Requirement: Reproduce the data below exactly. Skip the pictures.
____ Given records
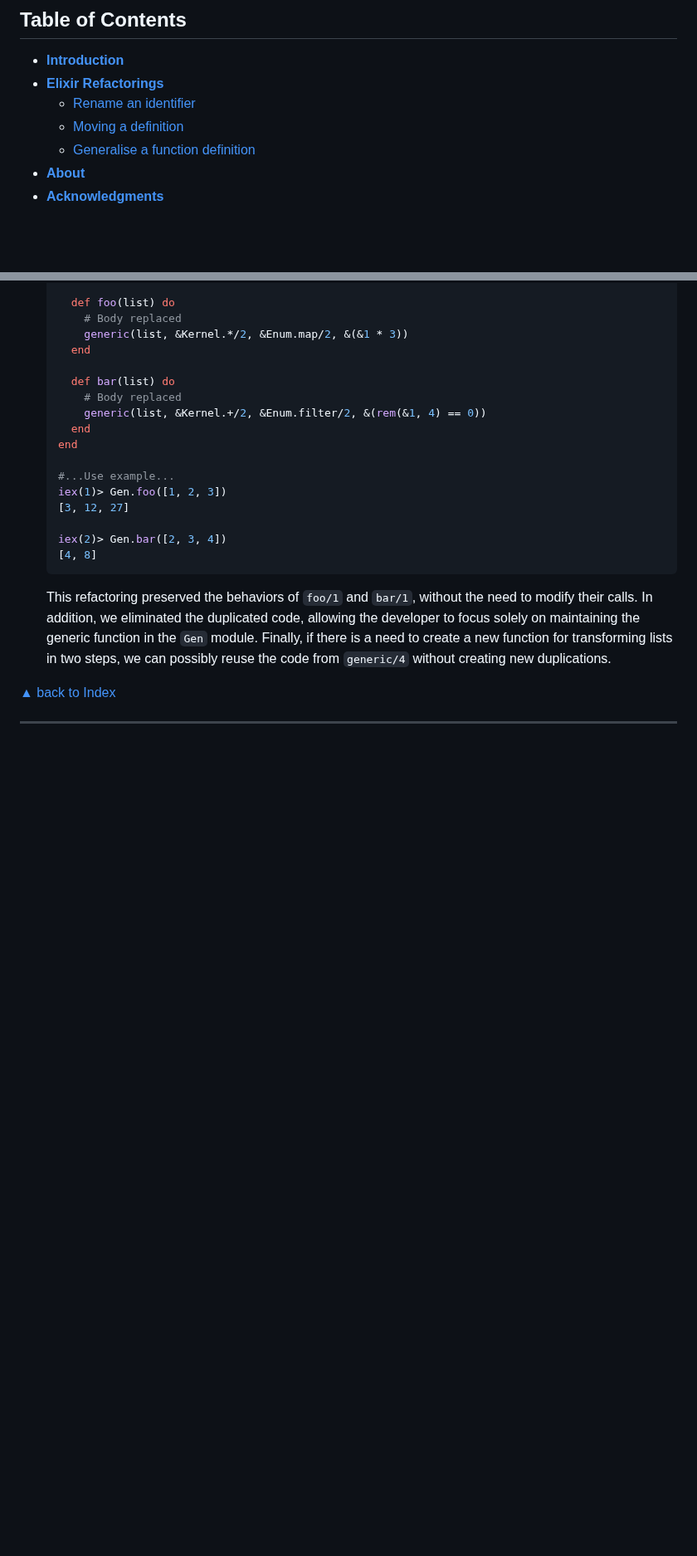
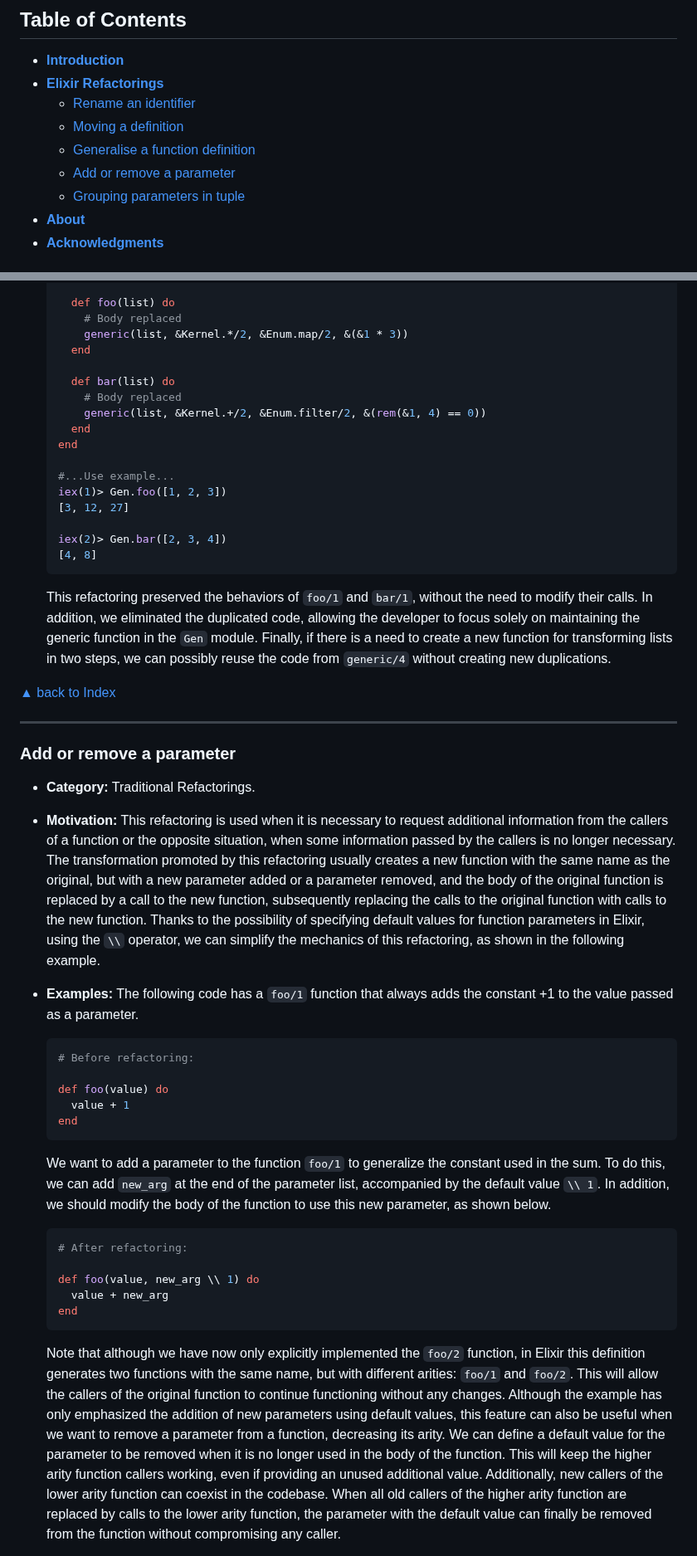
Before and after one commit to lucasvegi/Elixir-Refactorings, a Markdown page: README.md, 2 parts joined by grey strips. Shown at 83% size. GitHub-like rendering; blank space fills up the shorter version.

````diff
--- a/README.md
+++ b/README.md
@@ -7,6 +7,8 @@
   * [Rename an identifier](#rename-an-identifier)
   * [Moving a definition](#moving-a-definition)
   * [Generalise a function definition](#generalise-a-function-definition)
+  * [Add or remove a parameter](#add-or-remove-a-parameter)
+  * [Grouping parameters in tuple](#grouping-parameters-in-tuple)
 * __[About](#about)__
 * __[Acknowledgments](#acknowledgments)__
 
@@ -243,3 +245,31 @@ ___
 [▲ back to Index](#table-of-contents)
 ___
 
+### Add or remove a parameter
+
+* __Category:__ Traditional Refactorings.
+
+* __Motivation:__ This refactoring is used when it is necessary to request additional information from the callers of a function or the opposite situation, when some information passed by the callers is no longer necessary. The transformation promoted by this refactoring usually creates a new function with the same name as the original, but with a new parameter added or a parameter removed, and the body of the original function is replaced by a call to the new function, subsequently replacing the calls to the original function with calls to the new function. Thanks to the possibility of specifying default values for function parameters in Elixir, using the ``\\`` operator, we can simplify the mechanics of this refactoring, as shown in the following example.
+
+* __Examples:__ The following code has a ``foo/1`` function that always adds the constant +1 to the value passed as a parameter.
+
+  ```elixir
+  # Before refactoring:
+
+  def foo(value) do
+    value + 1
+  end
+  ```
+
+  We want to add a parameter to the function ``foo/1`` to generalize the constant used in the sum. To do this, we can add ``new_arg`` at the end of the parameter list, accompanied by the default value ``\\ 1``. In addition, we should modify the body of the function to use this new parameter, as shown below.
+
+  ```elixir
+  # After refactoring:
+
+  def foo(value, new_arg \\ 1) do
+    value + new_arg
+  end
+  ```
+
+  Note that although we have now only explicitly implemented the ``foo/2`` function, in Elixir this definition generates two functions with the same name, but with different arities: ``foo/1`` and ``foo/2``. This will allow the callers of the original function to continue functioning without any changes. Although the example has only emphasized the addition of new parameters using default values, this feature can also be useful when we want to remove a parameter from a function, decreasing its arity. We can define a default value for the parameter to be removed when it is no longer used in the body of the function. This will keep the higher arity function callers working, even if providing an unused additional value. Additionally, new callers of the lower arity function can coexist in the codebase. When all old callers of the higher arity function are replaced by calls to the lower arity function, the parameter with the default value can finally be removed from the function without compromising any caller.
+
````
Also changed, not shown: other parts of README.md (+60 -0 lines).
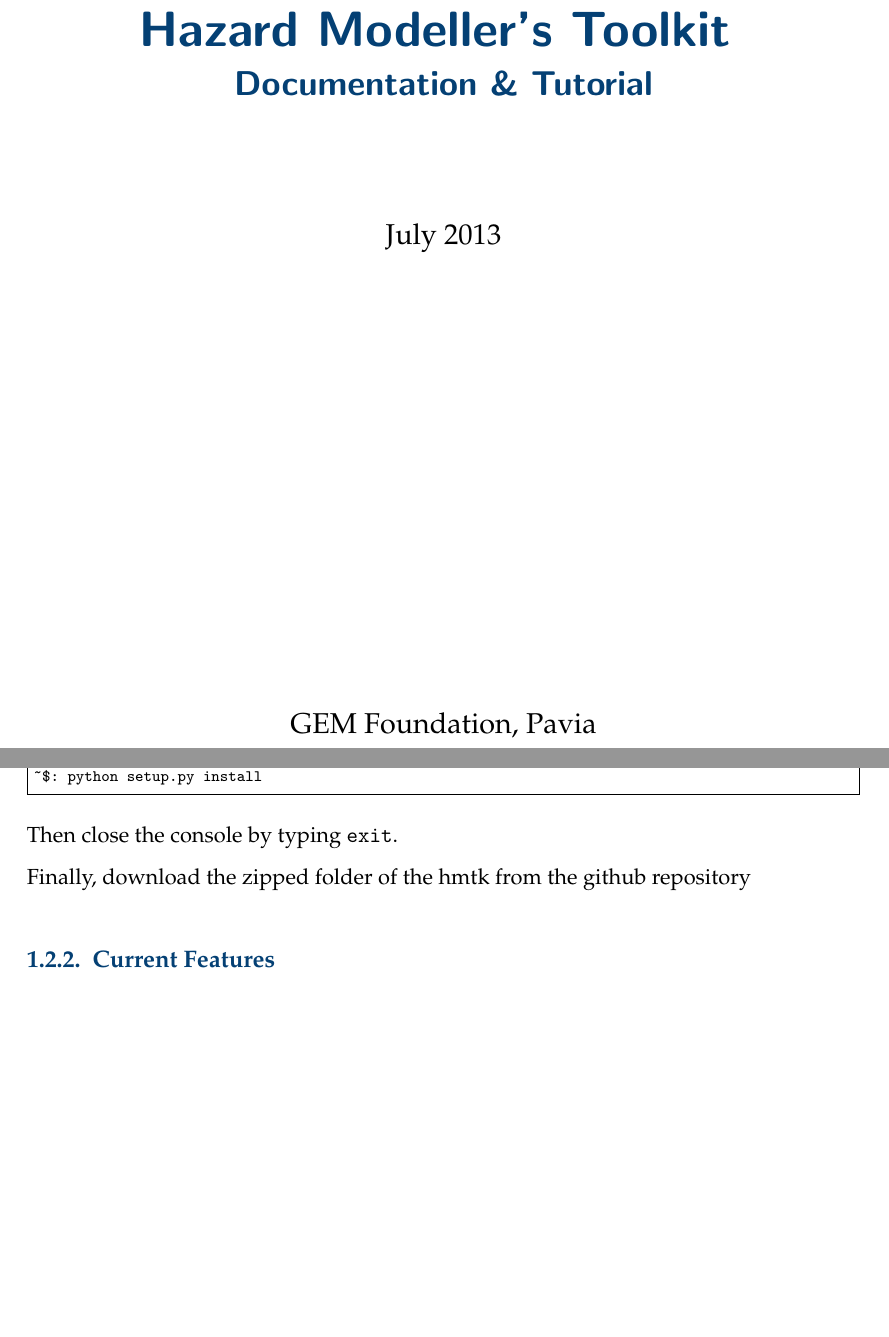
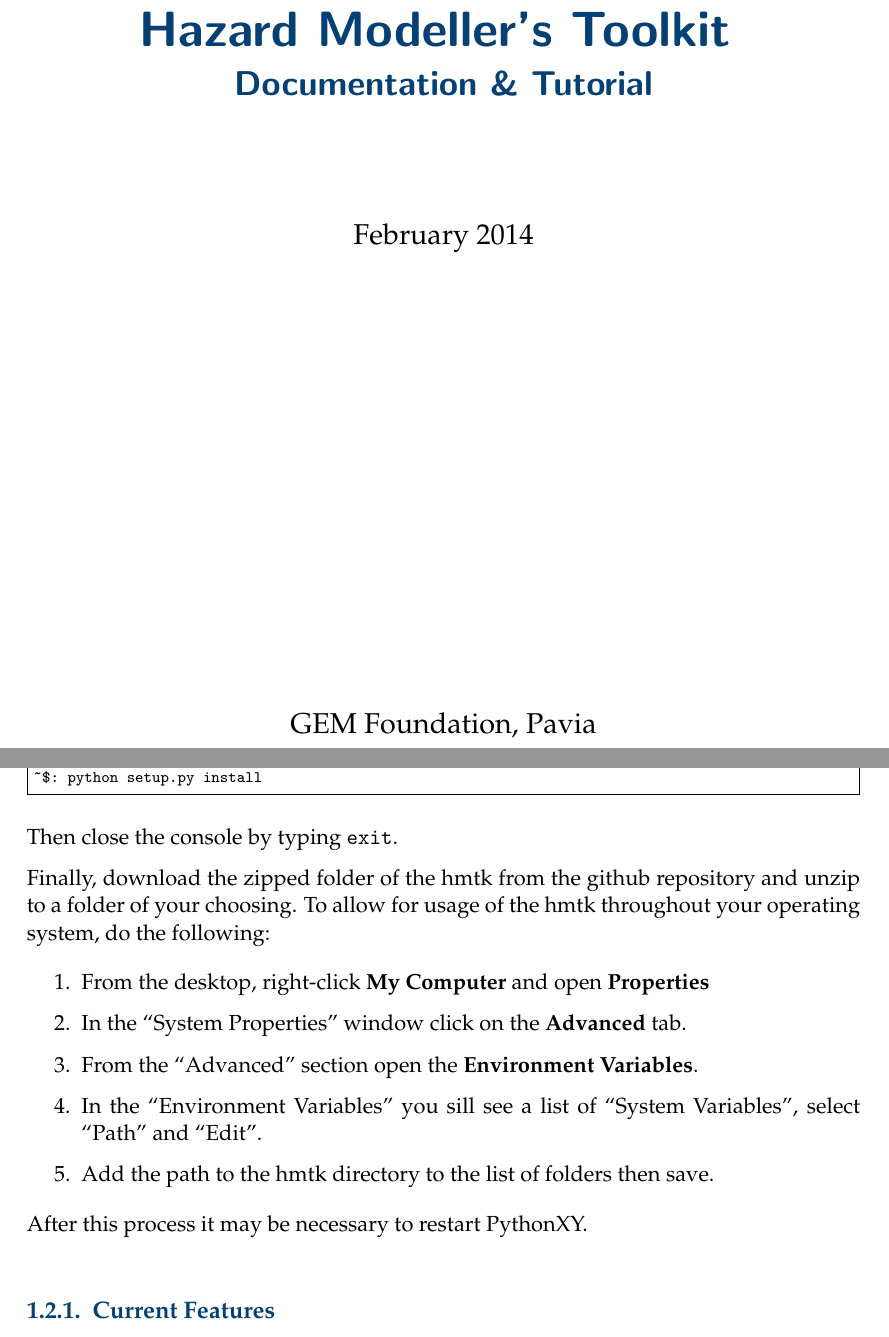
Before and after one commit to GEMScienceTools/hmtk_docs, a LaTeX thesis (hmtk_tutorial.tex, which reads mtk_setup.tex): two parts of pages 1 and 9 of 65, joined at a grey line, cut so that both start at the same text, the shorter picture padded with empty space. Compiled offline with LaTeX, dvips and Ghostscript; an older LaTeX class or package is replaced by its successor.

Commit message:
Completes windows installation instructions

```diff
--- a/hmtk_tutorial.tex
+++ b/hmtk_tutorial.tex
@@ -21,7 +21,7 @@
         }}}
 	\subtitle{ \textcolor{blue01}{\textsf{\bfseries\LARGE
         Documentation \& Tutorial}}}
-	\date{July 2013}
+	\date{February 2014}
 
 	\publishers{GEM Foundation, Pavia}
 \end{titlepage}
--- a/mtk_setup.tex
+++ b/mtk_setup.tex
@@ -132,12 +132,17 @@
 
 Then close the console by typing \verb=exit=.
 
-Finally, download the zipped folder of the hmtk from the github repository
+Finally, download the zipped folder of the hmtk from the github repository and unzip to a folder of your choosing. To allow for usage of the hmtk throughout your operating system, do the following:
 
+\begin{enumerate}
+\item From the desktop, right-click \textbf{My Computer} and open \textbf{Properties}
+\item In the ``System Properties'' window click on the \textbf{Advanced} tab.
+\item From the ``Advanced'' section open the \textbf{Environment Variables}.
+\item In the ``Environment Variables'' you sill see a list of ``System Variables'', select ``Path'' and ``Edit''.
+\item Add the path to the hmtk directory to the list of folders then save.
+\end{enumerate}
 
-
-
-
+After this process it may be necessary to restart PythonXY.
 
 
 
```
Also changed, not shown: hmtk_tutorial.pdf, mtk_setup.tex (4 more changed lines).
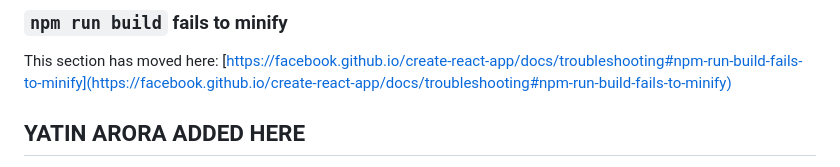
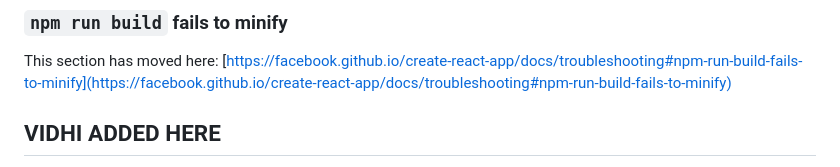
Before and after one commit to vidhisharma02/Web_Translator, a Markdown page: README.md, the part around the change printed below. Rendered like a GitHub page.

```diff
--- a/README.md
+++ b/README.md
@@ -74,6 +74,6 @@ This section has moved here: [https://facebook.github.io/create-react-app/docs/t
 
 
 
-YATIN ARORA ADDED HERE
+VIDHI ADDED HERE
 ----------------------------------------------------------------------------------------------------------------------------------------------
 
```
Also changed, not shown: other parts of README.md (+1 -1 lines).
________
Task answer:
Before and after one commit to lucasvegi/Elixir-Refactorings, a Markdown page: README.md, 2 parts joined by grey strips. Shown at 83% size. GitHub-like rendering; blank space fills up the shorter version.

````diff
--- a/README.md
+++ b/README.md
@@ -7,6 +7,8 @@
   * [Rename an identifier](#rename-an-identifier)
   * [Moving a definition](#moving-a-definition)
   * [Generalise a function definition](#generalise-a-function-definition)
+  * [Add or remove a parameter](#add-or-remove-a-parameter)
+  * [Grouping parameters in tuple](#grouping-parameters-in-tuple)
 * __[About](#about)__
 * __[Acknowledgments](#acknowledgments)__
 
@@ -243,3 +245,31 @@ ___
 [▲ back to Index](#table-of-contents)
 ___
 
+### Add or remove a parameter
+
+* __Category:__ Traditional Refactorings.
+
+* __Motivation:__ This refactoring is used when it is necessary to request additional information from the callers of a function or the opposite situation, when some information passed by the callers is no longer necessary. The transformation promoted by this refactoring usually creates a new function with the same name as the original, but with a new parameter added or a parameter removed, and the body of the original function is replaced by a call to the new function, subsequently replacing the calls to the original function with calls to the new function. Thanks to the possibility of specifying default values for function parameters in Elixir, using the ``\\`` operator, we can simplify the mechanics of this refactoring, as shown in the following example.
+
+* __Examples:__ The following code has a ``foo/1`` function that always adds the constant +1 to the value passed as a parameter.
+
+  ```elixir
+  # Before refactoring:
+
+  def foo(value) do
+    value + 1
+  end
+  ```
+
+  We want to add a parameter to the function ``foo/1`` to generalize the constant used in the sum. To do this, we can add ``new_arg`` at the end of the parameter list, accompanied by the default value ``\\ 1``. In addition, we should modify the body of the function to use this new parameter, as shown below.
+
+  ```elixir
+  # After refactoring:
+
+  def foo(value, new_arg \\ 1) do
+    value + new_arg
+  end
+  ```
+
+  Note that although we have now only explicitly implemented the ``foo/2`` function, in Elixir this definition generates two functions with the same name, but with different arities: ``foo/1`` and ``foo/2``. This will allow the callers of the original function to continue functioning without any changes. Although the example has only emphasized the addition of new parameters using default values, this feature can also be useful when we want to remove a parameter from a function, decreasing its arity. We can define a default value for the parameter to be removed when it is no longer used in the body of the function. This will keep the higher arity function callers working, even if providing an unused additional value. Additionally, new callers of the lower arity function can coexist in the codebase. When all old callers of the higher arity function are replaced by calls to the lower arity function, the parameter with the default value can finally be removed from the function without compromising any caller.
+
````
Also changed, not shown: other parts of README.md (+60 -0 lines).
Before and after one commit to GEMScienceTools/hmtk_docs, a LaTeX thesis (hmtk_tutorial.tex, which reads mtk_setup.tex): two parts of pages 1 and 9 of 65, joined at a grey line, cut so that both start at the same text, the shorter picture padded with empty space. Compiled offline with LaTeX, dvips and Ghostscript; an older LaTeX class or package is replaced by its successor.

Commit message:
Completes windows installation instructions

```diff
--- a/hmtk_tutorial.tex
+++ b/hmtk_tutorial.tex
@@ -21,7 +21,7 @@
         }}}
 	\subtitle{ \textcolor{blue01}{\textsf{\bfseries\LARGE
         Documentation \& Tutorial}}}
-	\date{July 2013}
+	\date{February 2014}
 
 	\publishers{GEM Foundation, Pavia}
 \end{titlepage}
--- a/mtk_setup.tex
+++ b/mtk_setup.tex
@@ -132,12 +132,17 @@
 
 Then close the console by typing \verb=exit=.
 
-Finally, download the zipped folder of the hmtk from the github repository
+Finally, download the zipped folder of the hmtk from the github repository and unzip to a folder of your choosing. To allow for usage of the hmtk throughout your operating system, do the following:
 
+\begin{enumerate}
+\item From the desktop, right-click \textbf{My Computer} and open \textbf{Properties}
+\item In the ``System Properties'' window click on the \textbf{Advanced} tab.
+\item From the ``Advanced'' section open the \textbf{Environment Variables}.
+\item In the ``Environment Variables'' you sill see a list of ``System Variables'', select ``Path'' and ``Edit''.
+\item Add the path to the hmtk directory to the list of folders then save.
+\end{enumerate}
 
-
-
-
+After this process it may be necessary to restart PythonXY.
 
 
 
```
Also changed, not shown: hmtk_tutorial.pdf, mtk_setup.tex (4 more changed lines).
Before and after one commit to vidhisharma02/Web_Translator, a Markdown page: README.md, the part around the change printed below. Rendered like a GitHub page.

```diff
--- a/README.md
+++ b/README.md
@@ -74,6 +74,6 @@ This section has moved here: [https://facebook.github.io/create-react-app/docs/t
 
 
 
-YATIN ARORA ADDED HERE
+VIDHI ADDED HERE
 ----------------------------------------------------------------------------------------------------------------------------------------------
 
```
Also changed, not shown: other parts of README.md (+1 -1 lines).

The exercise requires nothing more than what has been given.